ACTIVITY: Among the records below, find the lines that contain "README" and copy each of them.

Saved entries
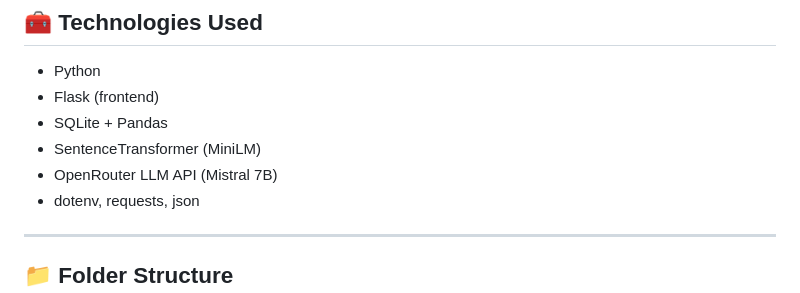
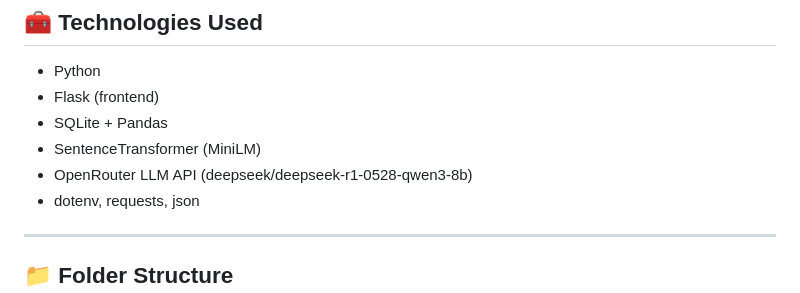
Before and after one commit to Adhvyth-T/AI_Clinical_Trial_Matching_System, a Markdown page: README.md, the part around the change. GitHub-like rendering.

```diff
--- a/README.md
+++ b/README.md
@@ -41,7 +41,7 @@ Vector Embedding (SentenceTransformer)
 * Flask (frontend)
 * SQLite + Pandas
 * SentenceTransformer (MiniLM)
-* OpenRouter LLM API (Mistral 7B)
+* OpenRouter LLM API (deepseek/deepseek-r1-0528-qwen3-8b)
 * dotenv, requests, json
 
 ---
```
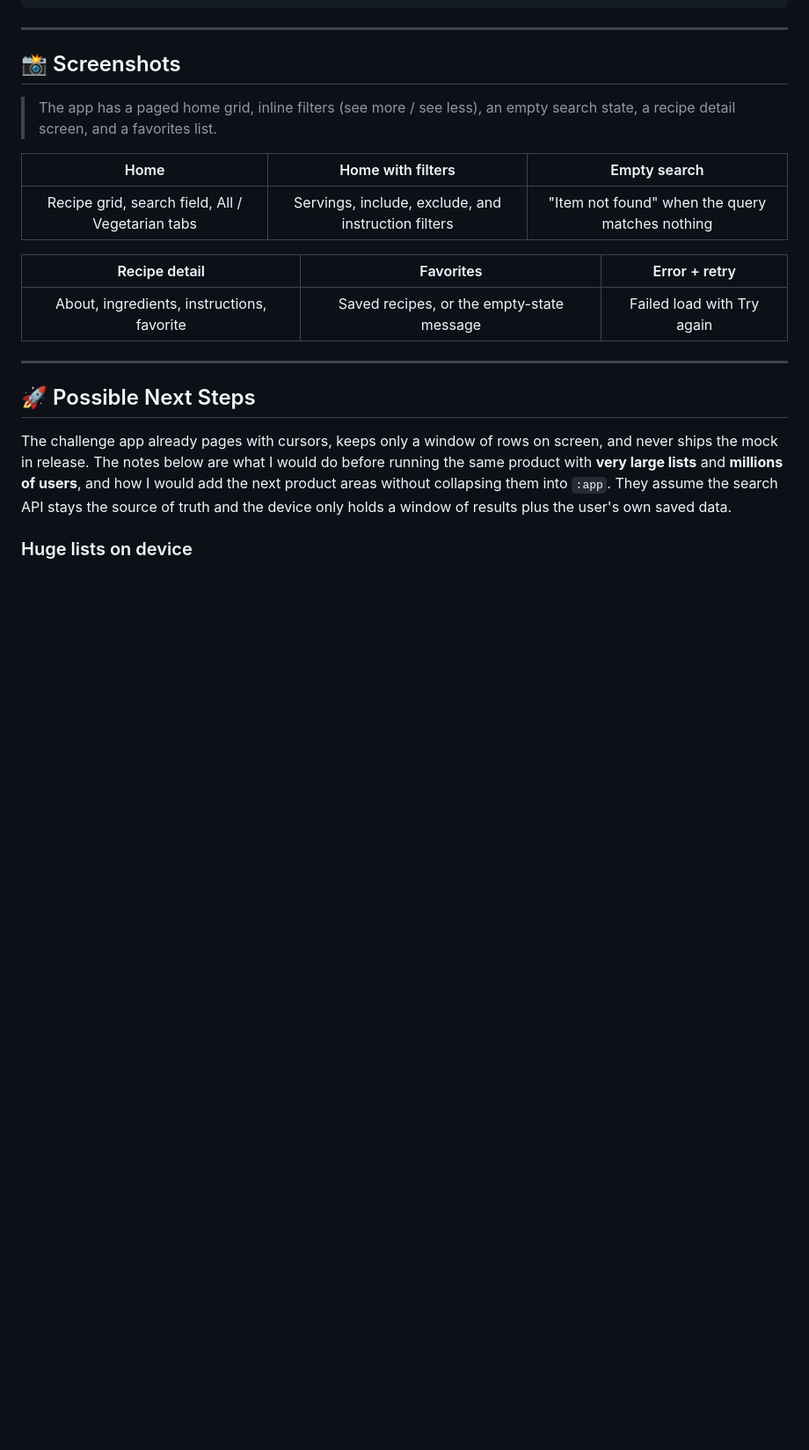
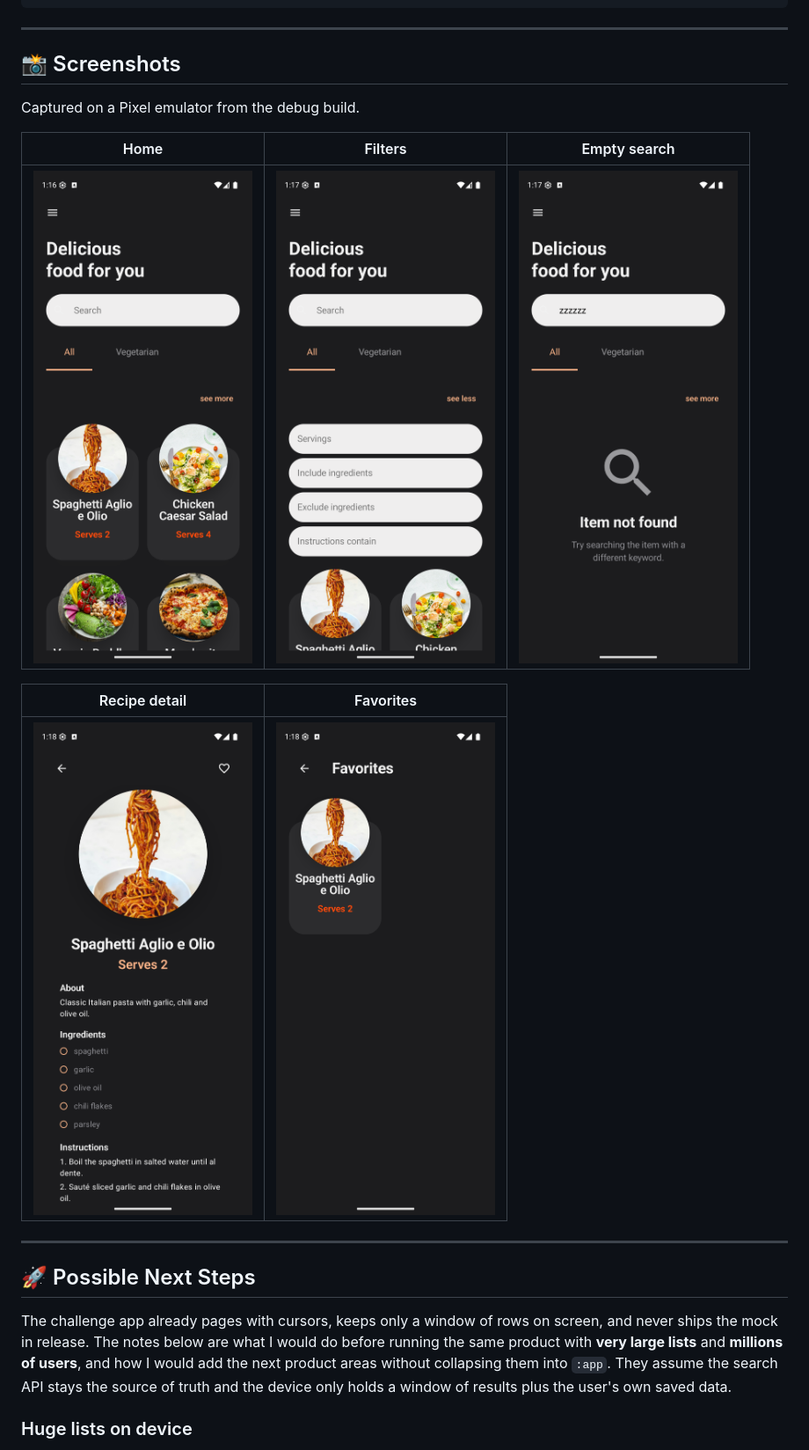
Before and after one commit to tiagomnunes89/ReciMeChallenge, a Markdown page: README.md, the part around the change. Shown at 88% size. Rendered like a GitHub page; pictures changed too: docs/screenshots/detail.png (added), docs/screenshots/favorites.png (added), docs/screenshots/home-empty.png (added); blank space fills up the shorter version.

Commit message:
docs: add emulator screenshots to the README
Show the home grid, filters, empty search, recipe detail and favorites
from the debug build.

```diff
--- a/README.md
+++ b/README.md
@@ -185,15 +185,15 @@ Useful checks:
 
 ## 📸 Screenshots
 
-> The app has a paged home grid, inline filters (see more / see less), an empty search state, a recipe detail screen, and a favorites list.
+Captured on a Pixel emulator from the debug build.
 
-| Home | Home with filters | Empty search |
+| Home | Filters | Empty search |
 |:---:|:---:|:---:|
-| Recipe grid, search field, All / Vegetarian tabs | Servings, include, exclude, and instruction filters | "Item not found" when the query matches nothing |
+| ![Home grid with search and category tabs](docs/screenshots/home.png) | ![Expanded servings, ingredient and instruction filters](docs/screenshots/home-filters.png) | ![Empty search result](docs/screenshots/home-empty.png) |
 
-| Recipe detail | Favorites | Error + retry |
-|:---:|:---:|:---:|
-| About, ingredients, instructions, favorite | Saved recipes, or the empty-state message | Failed load with Try again |
+| Recipe detail | Favorites |
+|:---:|:---:|
+| ![Recipe detail with ingredients and instructions](docs/screenshots/detail.png) | ![Favorites with a saved recipe](docs/screenshots/favorites.png) |
 
 ---
 
```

RESPONSE TO THE EXERCISE:
Before and after one commit to Adhvyth-T/AI_Clinical_Trial_Matching_System, a Markdown page: README.md, the part around the change. GitHub-like rendering.
--- a/README.md
+++ b/README.md
Before and after one commit to tiagomnunes89/ReciMeChallenge, a Markdown page: README.md, the part around the change. Shown at 88% size. Rendered like a GitHub page; pictures changed too: docs/screenshots/detail.png (added), docs/screenshots/favorites.png (added), docs/screenshots/home-empty.png (added); blank space fills up the shorter version.
docs: add emulator screenshots to the README
--- a/README.md
+++ b/README.md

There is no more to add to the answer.